Cilappatikaram, one of the Five Great Tamil Epics, revolves around the legend of Pattini Devi whose impact became a righteous faith for the people. The tale of Kannaki in Cilappatikaram had a great influence on the women in Tamil Nadu. As Kannaki effectively argued her point against the Pandya king and burnt the entire Madurai city on a particular Friday in the Tamil month of Ati, both the day and the month have become a fortunate and auspicious day for the women in Tamil Nadu and are celebrated in Mariyamman temples. The epic states that Kannaki wore golden anklets and when she ascended to the level of a goddess with golden anklets, women began adorning silver ornaments instead of gold on their anklets.
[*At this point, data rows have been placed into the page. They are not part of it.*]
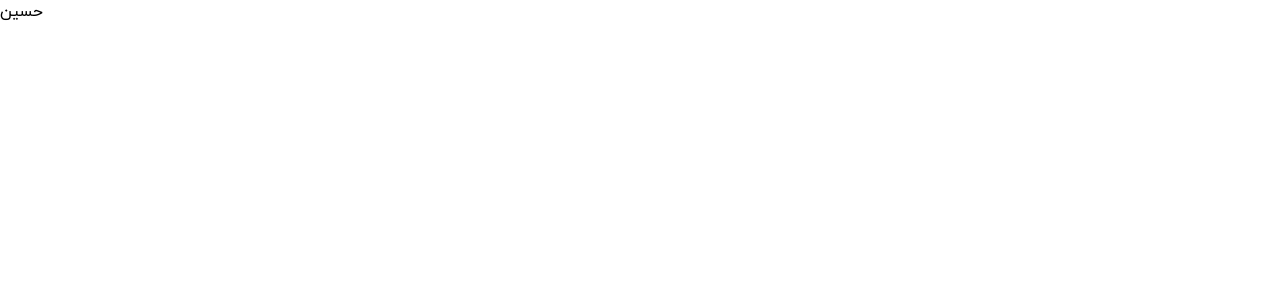
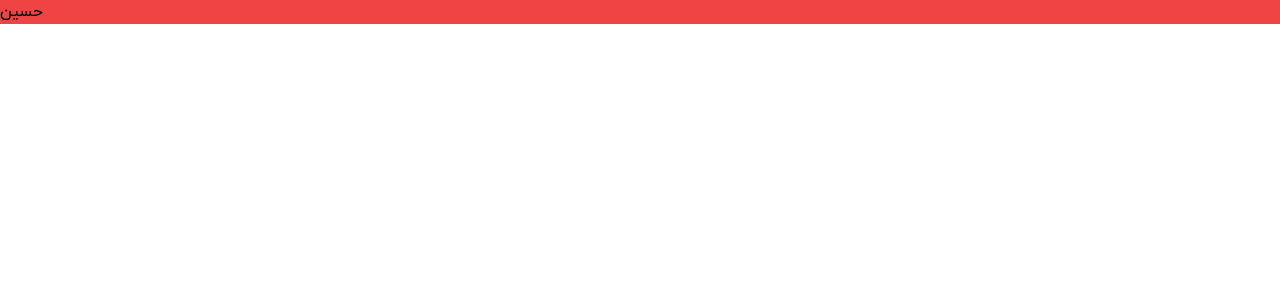
Before and after one commit to AbolfazlKhosravi/Trade-App, a React (Create React App) app: page / in a window 1280 px wide. Shown: the top 300 px of the page. Built offline with nearby package versions, Linux system fonts and the light colour scheme.

Commit message:
addContainer

```diff
--- a/src/App.js
+++ b/src/App.js
@@ -2,7 +2,7 @@ import { Route, Routes, BrowserRouter } from "react-router-dom";
 import routes from "./routes";
 function App() {
   return (
-    <div className="App">
+    <div className="2xl:container mx-auto  bg-red-500">
       <BrowserRouter>
         <Routes>
           {routes.map((route) => (
```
In some versions of the story it is assumed that goddess Kalior Durga, was incarnated as Kannaki. After Kannaki set Madurai on fire by treading on fire, this ritual has gained importance in Draupadi temple festivals. Ilango Adigal (Ilanko Atikal) portrayed the ritual of Pattini Worship in his epic Cilappatikaram. Although the role of Kannaki ends in the second canto of the epic, Ilango dedicated the third canto to veneration of Kannaki and induction of Pattini worship in the country. Title of the epic Cilappatikaram is derived from the anklets worn by Kannaki, as the Tamil term for anklet is Cilampu. The ornament is cited only a few times in Cilappatikaram.
The cilampu of Kannaki is shown for the first time in the first chapter of the first canto known as Pukark-kantam. It was on her ankles. It appears gain in the 9th chapter of the same canto. In the 2nd canto or Maduraik-kantam the cilampu appears twice. Firtly it is seen on the last day of Kovalan's life in Madurai and Secondly when Kovalan died, Kannaki took the anklet in her hand and went to the Pandya ruler's court where she broke it and proved her husband's innocence. In the third canto or Vancik-kantam, after Kannaki was sanctified the anklet appears before the Chera king.